Trends reveal the “nastiest malware” of 2022.
Open Text has released a report detailing the nastiest malware of 2022. Emotet, LockBit, Conti, Qbot, Valyria, and CobaltStrike/Brute Ratel, as well as some honorable mentions, are highlighted in the report.
Emotet tops the leader board.
Emotet is highlighted first, described in the report as “the most successful botnet in existence.”
“Emotet is just the first stage, and its job is to create a foothold on the victim's computer for follow-up malware that will then move laterally and compromise the rest of the environment before bringing in the final payload of ransomware. Emotet is so effective and resilient, it is crowned our king of nastiest malware,” the report says.
Runners up: LockBit and Conti.
LockBit, referred to by the report as “this year's most prolific and successful ransomware group,” has provided Ransomware-as-a-Service (RaaS) for about three years, and has evolved into triple extortion. It is noted that LockBit is the only ransomware that accepts payments in Bitcoin, Monero, and Zcash.
Conti was highlighted next as the nastiest malware, despite them appearing to be “gone.”
“If you’ve heard of HelloKitty, AvosLocker, Hive, BlackCat, and BlackByte just know that Conti group affiliates are now behind those ransomware groups,” the report reads.
Also-rans: Qbot, Valyria, and Cobalt Strike.
Qbot is highlighted next, described as the “oldest infostealing trojan still receiving updates today.” Qbot has been dropped by Emotet, and partnered with Conti, ProLock and Egregor.
Valyria is a former banking trojan turned malspam botnet. The botnet utilizes email attachments that turn into malicious scripts that eventually spiral into ransomware.

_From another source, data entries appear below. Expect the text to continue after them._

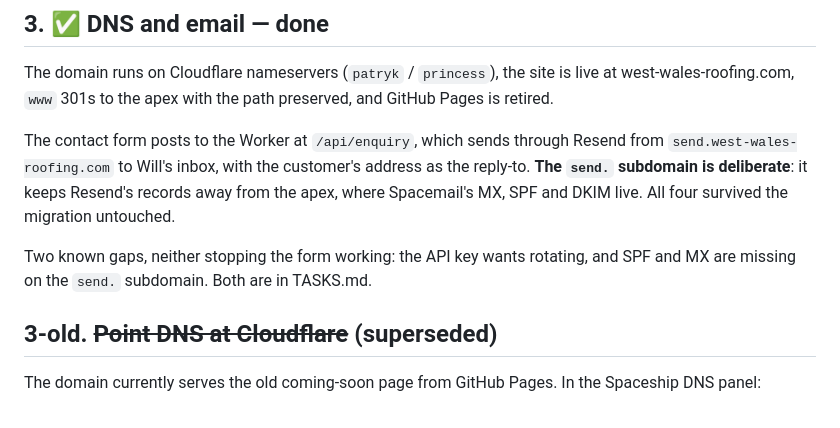
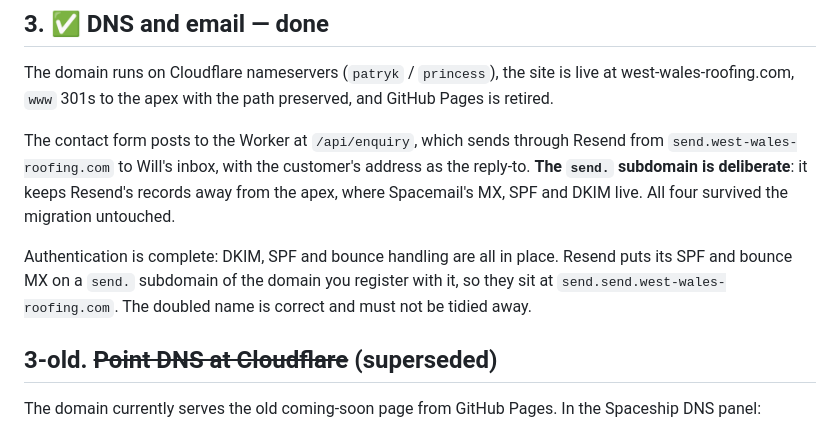
Before and after one commit to Shamalama-Apps/West_Wales_Roofing, a Markdown page: SETUP.md, the part around the change. Drawn GitHub-style.

Commit message:
Note the CMS sign-in for Will and close out the email setup
Co-Authored-By: Claude Opus 5 (1M context) <noreply@anthropic.com>
Claude-Session: https://claude.ai/code/session_01A4f5wTDgrBRJQLD92X13nw

```diff
--- a/SETUP.md
+++ b/SETUP.md
@@ -54,8 +54,10 @@ address as the reply-to. **The `send.` subdomain is deliberate**: it keeps
 Resend's records away from the apex, where Spacemail's MX, SPF and DKIM live.
 All four survived the migration untouched.
 
-Two known gaps, neither stopping the form working: the API key wants rotating,
-and SPF and MX are missing on the `send.` subdomain. Both are in TASKS.md.
+Authentication is complete: DKIM, SPF and bounce handling are all in place.
+Resend puts its SPF and bounce MX on a `send.` subdomain of the domain you
+register with it, so they sit at `send.send.west-wales-roofing.com`. The doubled
+name is correct and must not be tidied away.
 
 ## 3-old. ~~Point DNS at Cloudflare~~ (superseded)
 
```
Also changed, not shown: docs/HOW_IT_ALL_WORKS.md (+3 -2 lines).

It has been seen partnering with Emotet, and has been noted to be difficult to detect and remediate due to its complexity.
Cobalt Strike is a pentesting tool created by white hat hackers that has been mishandled by bad actors. The report highlights how the tool is designed to evade defenses, but doesn’t receive the same attention as malware as a service.
Dishonorable mentions: Shlayer and XMRig.
Honorable mentions include Shlayer and XMRig, and included in the report are details on how businesses and individuals can stay safe from malware threats.
Getting to know Conti.
In a separate study, Flashpoint has offered a closer look at the infamous Conti ransomware gang, one of the most prolific threat groups in history. Conti gained significant notoriety this year leaked private chats between Conti members and a fracture of the group indicated there were internal divisions that could threaten the gang’s future. First observed around February 2020, Conti is led by Russia-based threat actors. In August of that year it launched a data leaks site to publish confidential documents stolen during its attacks, and by the end of the year they had leaked the data of over one hundred fifty companies. It’s considered a ransomware-as-a-service (RaaS) variant, but it’s unique because, rather than giving initial deployers a percentage of the ransom payment, affiliates are paid a set wage. Notable victims include Japanese electronics manufacturer JVCKenwood, Ireland’s Health Service, and the Costa Rican government, whose officials were forced to declare a national emergency in the wake of the attack.